[Exercise objective]
A single number is wanted: how many lines of the data below include the string "losses"?

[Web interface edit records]
───
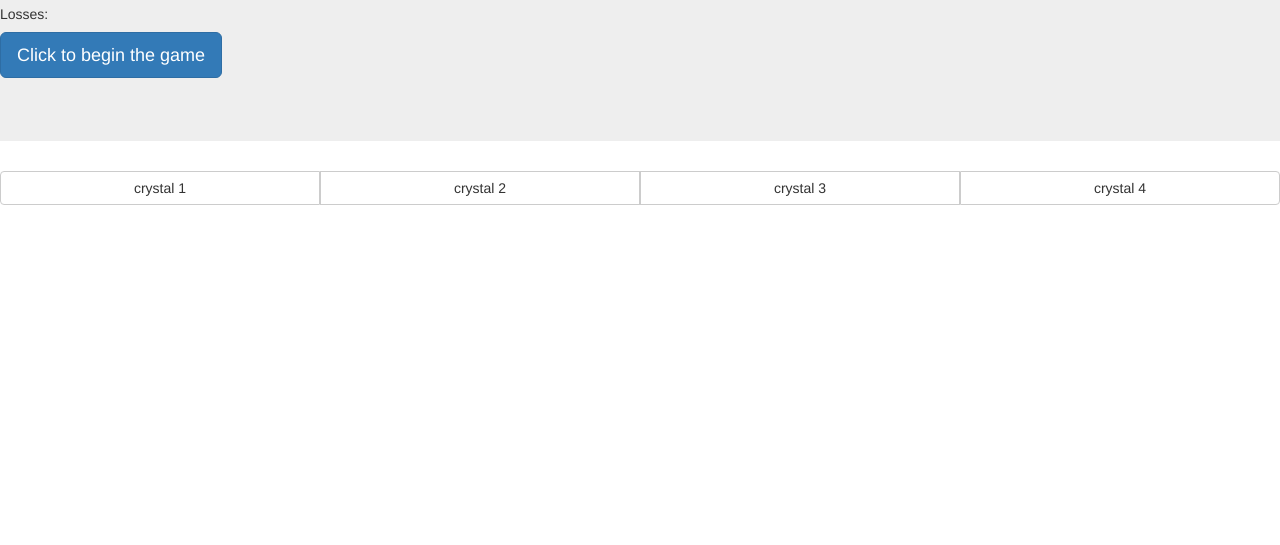
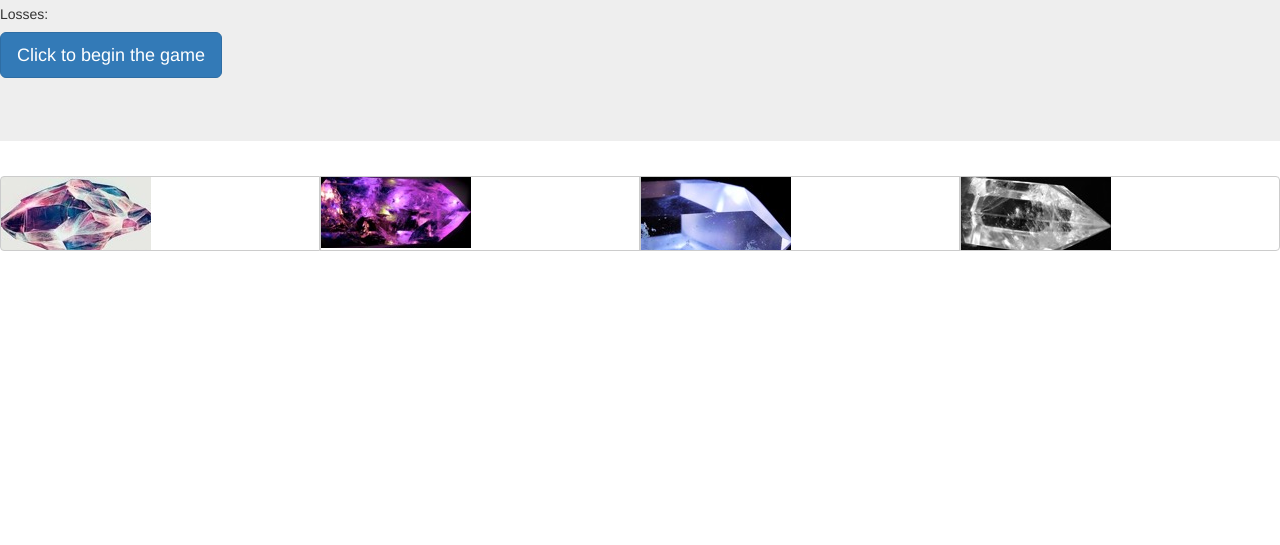
Before and after one commit to dByler1/week-4-game, a plain HTML site: page index.html in a window 1280 px wide. Shown: the part 255-800 px from the top of the page. Drawn offline with nearby package versions, Linux system fonts and the light colour scheme.

Commit message:
improved UI

```diff
--- a/assets/css/style.css
+++ b/assets/css/style.css
@@ -0,0 +1,31 @@
+.crystal_1 {
+    background: url("../images/pink.jpg");
+    height: 75px;
+    width: 100px;
+    margin: 5px;
+    background-repeat: no-repeat;
+}
+
+.crystal_2 {
+    background: url("../images/purple-crystal.jpg");
+    height: 75px;
+    width: 100px;
+    margin: 5px;
+    background-repeat: no-repeat;
+}
+
+.crystal_3 {
+    background: url("../images/quartz-crystal.jpg");
+    height: 75px;
+    width: 100px;
+    margin: 5px;
+    background-repeat: no-repeat;
+}
+
+.crystal_4 {
+    background: url("../images/white-crystal.jpg");
+    height: 75px;
+    width: 100px;
+    margin: 5px;
+    background-repeat: no-repeat;
+}
--- a/assets/javascript/game.js
+++ b/assets/javascript/game.js
@@ -16,7 +16,7 @@ var losses = 0;
 
 //generate and return random number for the game number
 function gameNumberGenerator() {
-    var randomNumberBetween0and120 = Math.floor(Math.random() * 121);
+    var randomNumberBetween0and120 = Math.floor(Math.random() * ((120-19)+1) + 19);
     return randomNumberBetween0and120;
 };
 
@@ -31,12 +31,13 @@ function crystalNumberGenerator() {
 $( ".gameNumberBtn" ).click(function() {
     gameNumber = gameNumberGenerator();
     $( ".gameNumber" ).html("Match this number " + gameNumber);
-    $(".crystalSum").html("Crystal Sum")
+    $(".crystalSum").html("Click the crystals to get a number")
 
     crystal_1 = crystalNumberGenerator();
     crystal_2 = crystalNumberGenerator();
     crystal_3 = crystalNumberGenerator();
     crystal_4 = crystalNumberGenerator();
+    $("button").prop("disabled", false);
 });
 
 
@@ -86,13 +87,7 @@ $( ".gameNumberBtn" ).click(function() {
       $(".losses").html("Losses: " + losses);
       gameNumber = 0;
       playerScore = 0;
-      crystal_1 = crystalNumberGenerator();
-      crystal_2 = crystalNumberGenerator();
-      crystal_3 = crystalNumberGenerator();
-      crystal_4 = crystalNumberGenerator();
-        $("#crystal").on("click", function(){
-
-        });
+      $("button").prop("disabled", true);
 
   } else if ( playerScore > 0 && playerScore === gameNumber ) {
           wins ++;
@@ -103,13 +98,6 @@ $( ".gameNumberBtn" ).click(function() {
           $(".losses").html("Losses: " + losses);
           gameNumber = 0;
           playerScore = 0;
-          crystal_1 = crystalNumberGenerator();
-            crystal_2 = crystalNumberGenerator();
-            crystal_3 = crystalNumberGenerator();
-            crystal_4 = crystalNumberGenerator();
-
-            $("#crystal").on("click", function(){
-
-            });
+          $("button").prop("disabled", true);
       };
     }
--- a/index.html
+++ b/index.html
@@ -12,8 +12,8 @@
 </head>
 <body>
     <div class="jumbotron">
-        <h1 class="gameNumber">Match this number: </h1>
-        <h1 class="crystalSum">Crystal Sum</h1>
+        <h1 class="gameNumber">0 </h1>
+        <h1 class="crystalSum">0</h1>
         <h5 class="wins">Wins:</h5>
         <h5 class="losses">Losses:</h5>
         <p><a class="btn btn-primary btn-lg gameNumberBtn" href="#" role="button">Click to begin the game</a></p>
@@ -21,16 +21,16 @@
 
       <div class="btn-group btn-group-justified" role="group" aria-label="...">
         <div class="btn-group" role="group">
-          <button type="button" id="crystal" class="btn btn-default crystal_1">crystal 1</button>
+          <button type="button" id="crystal" class="btn btn-default crystal_1"></button>
         </div>
         <div class="btn-group" role="group">
-          <button type="button" id="crystal" class="btn btn-default crystal_2">crystal 2</button>
+          <button type="button" id="crystal" class="btn btn-default crystal_2"></button>
         </div>
         <div class="btn-group" role="group">
-          <button type="button" id="crystal" class="btn btn-default crystal_3">crystal 3</button>
+          <button type="button" id="crystal" class="btn btn-default crystal_3"></button>
         </div>
         <div class="btn-group" role="group">
-            <button type="button" id="crystal" class="btn btn-default crystal_4">crystal 4</button>
+            <button type="button" id="crystal" class="btn btn-default crystal_4"></button>
           </div>
       </div>
 
```
Also changed, not shown: assets/images/pink.jpg (added), assets/images/purple-crystal.jpg (added), assets/images/quartz-crystal.jpg (added), assets/images/white-crystal.jpg (added), 2 other files.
───
[Problem solution]
4